1. Never use weapon-mounted light for routine searching. Instead, use a handheld flashlight, keeping the weapon holstered or with the barrel pointed downward. Doing so reduces the chance of shooting an unintended target.
2. Carry two wallets. One contains the officer’s official I.D. and badge. The other wallet is for situations when officers would rather not be identified as a cop. The second wallet is for police-free documents such as cash, drivers licenses, and credit cards.
3. Always handcuff a suspect’s hands behind his back, with the keyholes facing away from his hands. And to make sure he can’t slip his hands under his feet, use a cable tie to fasten the cuffs to a belt loop.

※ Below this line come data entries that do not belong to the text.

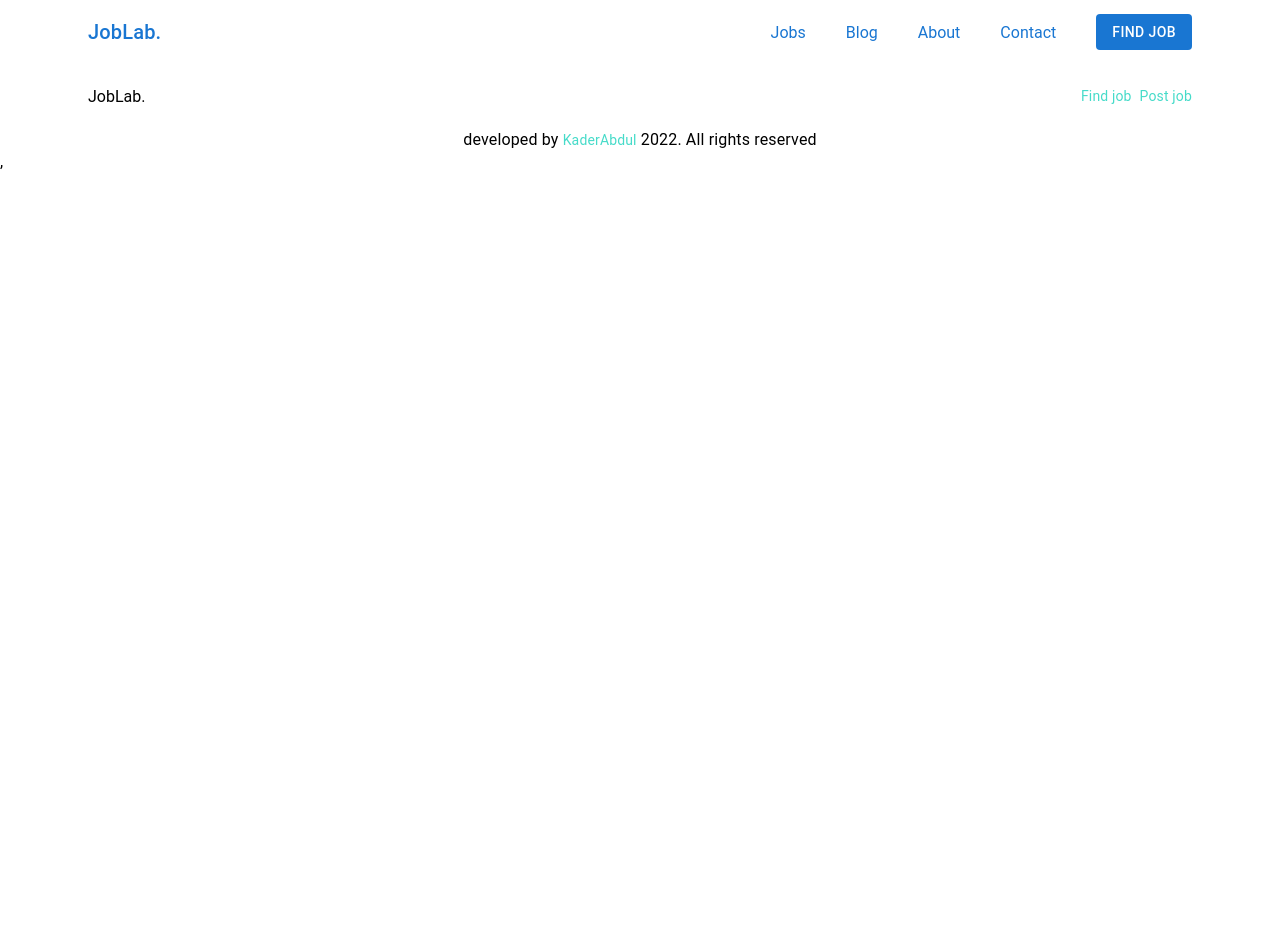
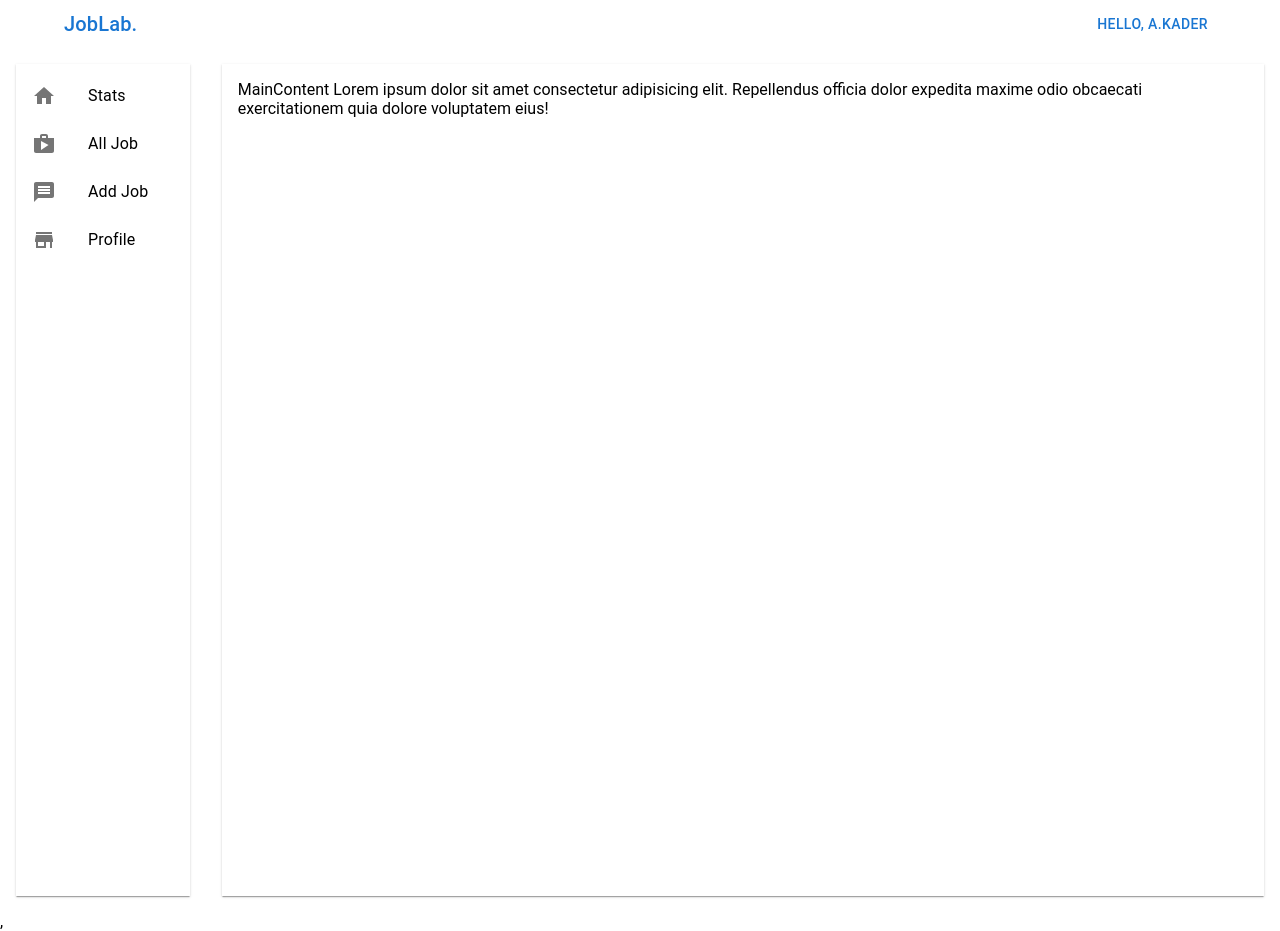
Before and after one commit to kaderabdul79/JobsLab, a React (Create React App) app: page /dashboard in a window 1280 px wide. Before the commit the page ends 800 px from the top, so only its background shows below. Built offline with nearby package versions, Linux system fonts and the light colour scheme.

Commit message:
designed the layout dashboard finish

```diff
--- a/src/App.js
+++ b/src/App.js
@@ -6,20 +6,22 @@ import Contact from "./pages/Contact";
 import Navbar from './components/Navbar';
 import Footer from './components/Footer';
 import Jobs from "./pages/Jobs";
+import Dashboard from "./pages/dashboard/Dashboard";
 
 
 const App = () => {
   return (
     <div>
-      <Navbar />
+      {/* <Navbar /> */}
         <Routes>
           <Route path="/" element={<Home />} />
           <Route path="jobs" element={<Jobs />} />
           <Route path="about" element={<About />} />
           <Route path="blog" element={<Blog />} />
           <Route path="contact" element={<Contact />} />
+          <Route path="dashboard" element={<Dashboard />} />
         </Routes>
-      <Footer />
+      {/* <Footer /> */}
     </div>
   );
 };
--- a/src/pages/Jobs.js
+++ b/src/pages/Jobs.js
@@ -1,10 +1,11 @@
-import React from 'react';
+import { Container} from '@mui/material';
+import JobLists from '../components/JobLists';
 
 const Jobs = () => {
     return (
-        <div>
-            Lorem ipsum dolor sit amet consectetur adipisicing elit. Eligendi, corporis?
-        </div>
+        <Container maxWidth="xl" sx={{bgcolor: "#F7FAFF",paddingY:2}}>
+                <JobLists />
+        </Container>
     );
 };
 
--- /dev/null
+++ b/src/pages/dashboard/Dashboard.js
@@ -0,0 +1,19 @@
+import { Stack } from '@mui/material';
+import React from 'react';
+import Leftbar from './components/Leftbar';
+import MainContent from './components/MainContent';
+import Navbar from './components/Navbar';
+
+const Dashboard = () => {
+    return (
+        <>
+        <Navbar sx={{boxShadow:'5px solid red'}} />
+        <Stack direction="row" justifyContent='space-between' >
+            <Leftbar />
+            <MainContent />
+        </Stack>
+        </>
+    );
+};
+
+export default Dashboard;
--- /dev/null
+++ b/src/pages/dashboard/components/Leftbar.js
@@ -0,0 +1,56 @@
+import { Delete, Home, Message, ModeNight, Pets, Shop, Store } from "@mui/icons-material";
+import { Box, List, ListItem, ListItemButton, ListItemIcon, ListItemText, Switch } from "@mui/material";
+import React from "react";
+
+const LeftBar = () => {
+  return (
+    <Box flex={1} m={2} boxShadow={1} sx={{ display: {xs: "none", sm: "block"} }}>
+      <Box position="fixed">
+      <List>
+          <ListItem disablePadding>
+            <ListItemButton component="a" href="stats">
+              <ListItemIcon>
+                <Home />
+              </ListItemIcon>
+              <ListItemText primary="Stats" />
+            </ListItemButton>
+          </ListItem>
+          <ListItem disablePadding>
+            <ListItemButton component="a" href="alljob">
+              <ListItemIcon>
+                <Shop />
+              </ListItemIcon>
+              <ListItemText primary="All Job" />
+            </ListItemButton>
+          </ListItem>
+          <ListItem disablePadding>
+            <ListItemButton component="a" href="addjob">
+              <ListItemIcon>
+                <Message />
+              </ListItemIcon>
+              <ListItemText primary="Add Job" />
+            </ListItemButton>
+          </ListItem>
+          <ListItem disablePadding>
+            <ListItemButton component="a" href="profile">
+              <ListItemIcon>
+                <Store />
+              </ListItemIcon>
+              <ListItemText primary="Profile" />
+            </ListItemButton>
+          </ListItem>
+
+          {/* <ListItem disablePadding>
+            <ListItemButton component="a" href="#home">
+              <ListItemIcon>
+                <ModeNight />
+              </ListItemIcon>
+              <Switch onChange={(e)=>setMode(mode === 'light' ? 'dark' : 'light')}></Switch>
+            </ListItemButton>
+          </ListItem> */}
+      </List> </Box>
+    </Box>
+  );
+};
+
+export default LeftBar;
--- /dev/null
+++ b/src/pages/dashboard/components/MainContent.js
@@ -0,0 +1,13 @@
+import { Box } from '@mui/material';
+
+const MainContent = () => {
+    return (
+        <Box flex={6} p={2}>
+        <Box p={2} sx={{bgcolor: 'background.paper',color:'black',boxShadow: 1,minHeight:'100vh'}}>
+            MainContent Lorem ipsum dolor sit amet consectetur adipisicing elit. Repellendus officia dolor expedita maxime odio obcaecati exercitationem quia dolore voluptatem eius!
+        </Box>
+        </Box>
+    );
+};
+
+export default MainContent;
--- /dev/null
+++ b/src/pages/dashboard/components/Navbar.js
@@ -0,0 +1,72 @@
+import { AppBar, Button, Collapse, Drawer, List, ListItemButton, ListItemIcon, ListItemText, Toolbar, Container, Link } from '@mui/material';
+import {Drafts, ExpandLess, ExpandMore, Inbox, Menu, Send, StarBorder} from '@mui/icons-material';
+import Typography from '@mui/material/Typography';
+import styled from '@emotion/styled';
+import { Box } from '@mui/system';
+// import DrawerBar from './DrawerBar';
+import ClickAwayListener from '@mui/material/ClickAwayListener';
+import Grow from '@mui/material/Grow';
+import Paper from '@mui/material/Paper';
+import Popper from '@mui/material/Popper';
+import MenuItem from '@mui/material/MenuItem';
+import MenuList from '@mui/material/MenuList';
+import Stack from '@mui/material/Stack';
+
+import { useEffect, useRef, useState } from 'react';
+
+// const StyledToolbar = styled(Toolbar)({
+//     display: "flex",
+//     justifyContent:"space-between"
+// })
+
+const Navbar = () => {
+    const [open, setOpen] = useState(false);
+    const anchorRef = useRef(null);
+
+    const handleToggle = () => {
+      setOpen((prevOpen) => !prevOpen);
+    };
+
+    const handleClose = (event) => {
+      if (anchorRef.current && anchorRef.current.contains(event.target)) {
+        return;
+      }
+
+      setOpen(false);
+    };
+    const prevOpen = useRef(open);
+
+    useEffect(() => {
+    if (prevOpen.current === true && open === false) {
+      anchorRef.current.focus();
+    }
+
+    prevOpen.current = open;
+  }, [open]);
+
+    return (
+        <Container maxWidth="lg">
+            <Toolbar variant="dense" disableGutters={true} sx={{ display: 'flex',justifyContent: 'space-between' }}>
+                <Box>
+                    <Link href="/" underline="none"><Typography variant='h6'>JobLab.</Typography></Link>
+                </Box>
+
+                <Box sx={{ display: {xs:"none",sm:"block"} }}>
+                    <Button ref={anchorRef} onClick={handleToggle}>Hello, A.Kader</Button>
+
+                    <Popper open={open}  anchorEl={anchorRef.current}>
+                    <Paper>
+                    <ClickAwayListener onClickAway={handleClose}>
+                    <MenuList>
+                        <MenuItem onClick={handleClose}>Logout</MenuItem>
+                    </MenuList>
+                    </ClickAwayListener>
+                </Paper>
+              </Popper>
+                </Box>
+            </Toolbar>
+            </Container>
+    );
+};
+
+export default Navbar;
```
Also changed, not shown: src/components/NavTabs.js (added).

4. Many shooting situations occur at distances of ten feet or less. So, why do all firearms training at long distances? Instead, conduct some training at close range.
5. Avoid accidental discharge of weapons by following the four basic rules of handling firearms.
– Treat all guns as if they’re loaded.
– Keep your finger off the trigger until you’re ready to shoot.
– Point the weapon in a safe direction.
– Always know where a bullet will land before firing.
6. Practice shooting from odd, unnatural positions, like lying on the ground, kneeling, and squatting. Also, practice shooting with your weak hand.
7. Always check to make sure a weapon is loaded before leaving for work, especially a weapon that’s been out of the officer’s sight and control. An officer doesn’t have time to do this in the seconds prior to a gun battle.
8. Always call for back up if there’s a weapon involved. Being a dead hero isn’t a good thing.